The K-15 missiles also known as Sagarika missiles is a replica to the land-based Shaurya missile. The only difference is that K-15 are compatible to be deployed from submarines. The K-15 missile gets help from Indian Regional Navigation Satellite System (IRNSS).
India’s Nuclear Arsenal
India, today, holds 130 to 140 nuclear weapons. It holds 8,300 kg of plutonium that is capable of producing 1000 more nuclear weapons.
India has not signed the Nuclear-Test-Ban treaty and Nuclear Non-Proliferation Treaty.
Tags: DRDO • IRNSS • Missile Tests • Missile Trial • Nuclear Power
French state-run power utility EDF and American conglomerate General Electric (GE) have signed strategic cooperation agreement with State-run Nuclear Power Corporation of India (NPCIL) to build for construction of 6 EPR (European Pressurized Reactors) type nuclear reactors of capacity 1,650 megawatt (MW) each at Jaitapur nuclear plant in Ratnagiri district, Maharashtra.
This strategic cooperation agreement is for long term partnership for construction of conventional island on each of 6 reactor units of Jaitapur nuclear plant. GE Power will design conventional island for the plant and supply its main components. EDF will supply EPR technology and will be responsible for building and coordinating industrial partners for this project. It will be responsible for engineering integration covering entire project (nuclear island, conventional island and auxiliary systems) and will provide all the requisite input data.
Jaitapur Nuclear Power Plant
It is proposed 9900 MW nuclear power project to come at Madban village of Ratnagiri district in Maharashtra (west coast of India). State-run Nuclear Power Corporation of India (NPCIL) is builder and operator of this plant. It will be built under Indo-France Civil Nuclear Deal signed in December 2010.

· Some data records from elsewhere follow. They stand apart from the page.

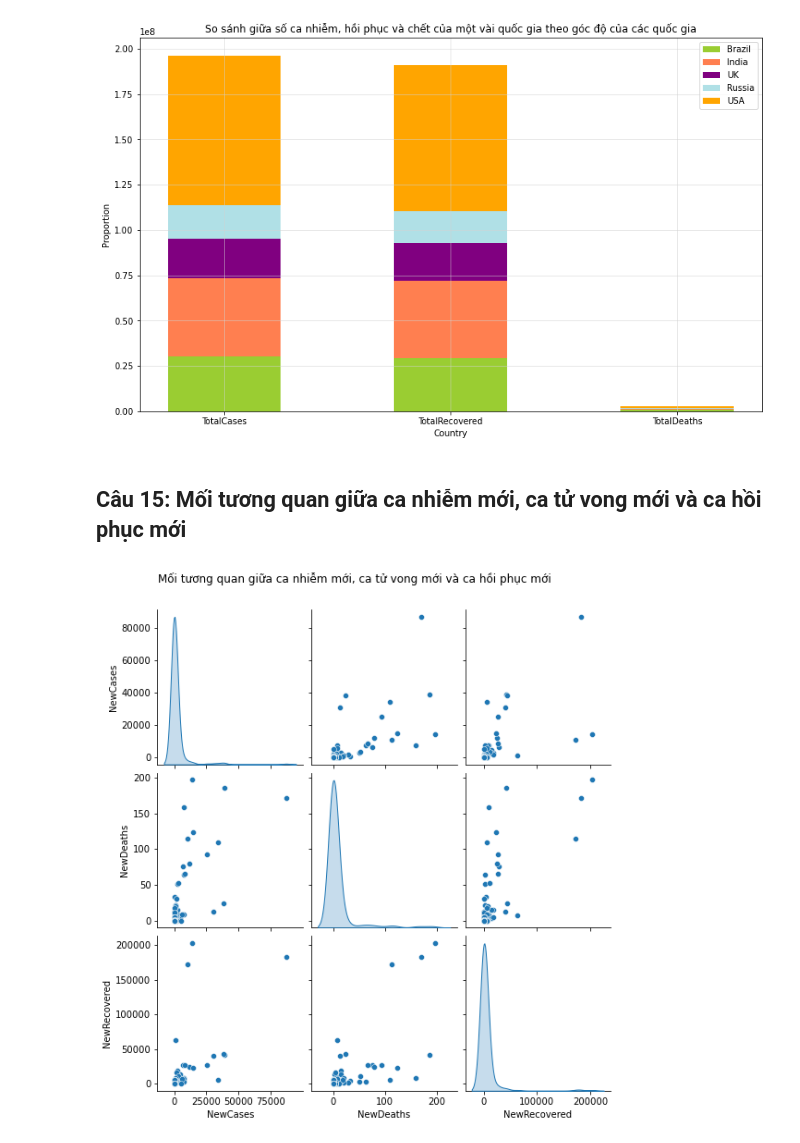
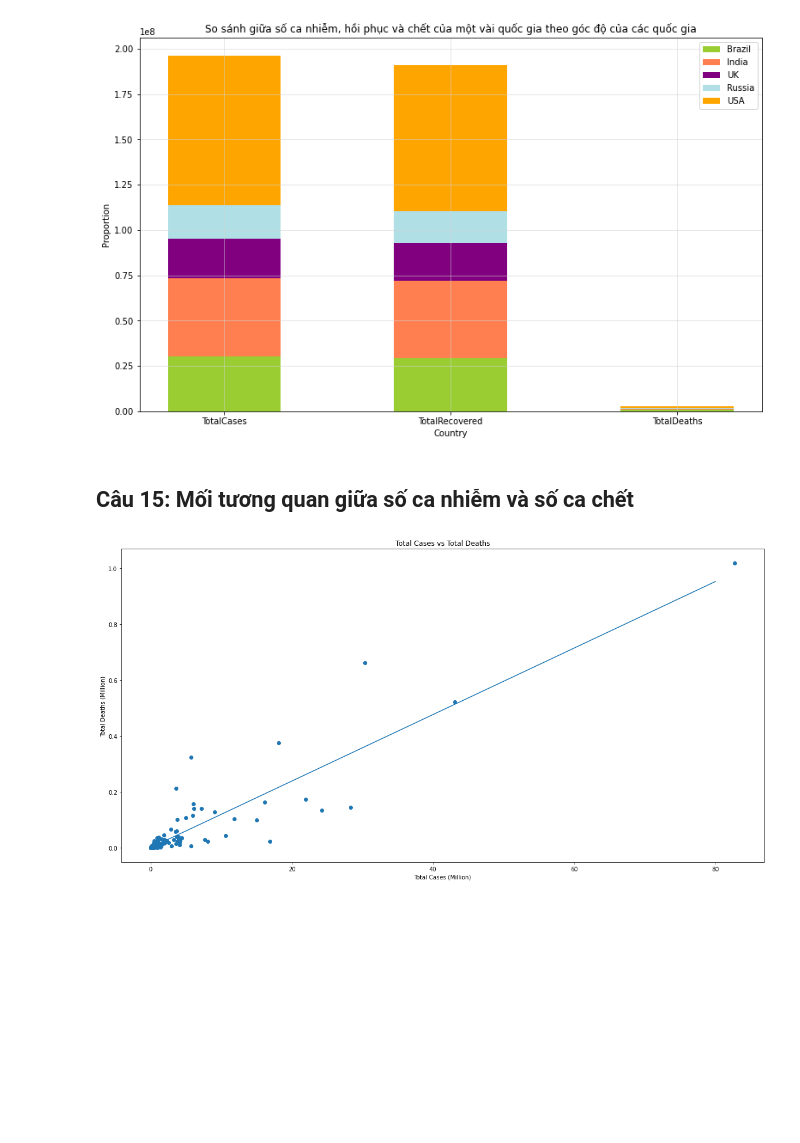
Before and after one commit to vt-khang/Lab01_DataRelationship, a Jupyter notebook: GeneralDataRelationship.ipynb, the cells around one changed output. Drawn from its saved outputs; the diff is of its cells as text; code cells hidden in the pictures; blank space fills up the shorter version.

```diff
--- a/GeneralDataRelationship.ipynb
+++ b/GeneralDataRelationship.ipynb
@@ -291,10 +290,31 @@ plt.show()
 # %% [output]
 [figure]
 # %% [markdown]
-## Câu 15: Mối tương quan giữa ca nhiễm mới, ca tử vong mới và ca hồi phục mới
+## Câu 15: Mối tương quan giữa số ca nhiễm và số ca chết
-# %%
-g = sns.pairplot(df[['NewCases', 'NewDeaths', 'NewRecovered']], diag_kind = 'kde')
-g.fig.suptitle('Mối tương quan giữa ca nhiễm mới, ca tử vong mới và ca hồi phục mới', y = 1.05)
-g.fig.set_size_inches(8, 8)
-# %% [output]
-[figure, removed]
+# %%
+# Chuẩn bị dữ liệu
+TotalCases_TotalDeaths = df[["TotalCases", "TotalDeaths"]] / 1000000
+
+# Linear Regression
+X = np.array([TotalCases_TotalDeaths["TotalCases"]]).T
+y = np.array([TotalCases_TotalDeaths["TotalDeaths"]]).T
+one = np.ones((X.shape[0], 1))
+Xbar = np.concatenate((one, X), axis = 1)
+regr = linear_model.LinearRegression(fit_intercept = False)
+regr.fit(Xbar, y)
+
+# vễ biểu đồ
+x0 = np.linspace(0, 80, 2)
+y0 = regr.coef_[0,0] + regr.coef_[0,1] * x0
+
+fig = plt.figure(figsize = (20, 10))
+plt.scatter(TotalCases_TotalDeaths["TotalCases"], TotalCases_TotalDeaths["TotalDeaths"])
+plt.plot(x0, y0)
+
+#plt.axis([-5, 100, -0.05, 2])
+plt.title("Total Cases vs Total Deaths")
+plt.xlabel("Total Cases (Million)")
+plt.ylabel("Total Deaths (Million)")
+plt.show()
+# %% [output]
+[figure, added]
```
Also changed, not shown: parts of 3 cells of this notebook.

It will have 6 EPR designed and developed by Areva of France, each of 1650 MW, thus totalling 9900 MW. EPR is third generation pressurised water reactors (PWR). The estimated cost of this project was around US $15 billion (Rs. 1,000 billion). Consortium of French financial institutions will finance this project as a loan.
The layout of nuclear power plant comprises two major parts — nuclear island and conventional (turbine) island. The nuclear island is heart of nuclear power plant, while conventional (turbine) island houses key component which extracts thermal energy from pressurized steam and converts it into electrical energy.
On completion, Jaitapur power plant would be world’s largest nuclear power generating station by net electrical power rating. It will also play pivotal role in achieving Union Government’s ambitious target of 22,480 mw nuclear power generation capacity by 2031.
Tags: EDF • GE • India-US • Jaitapur nuclear plant • NPCIL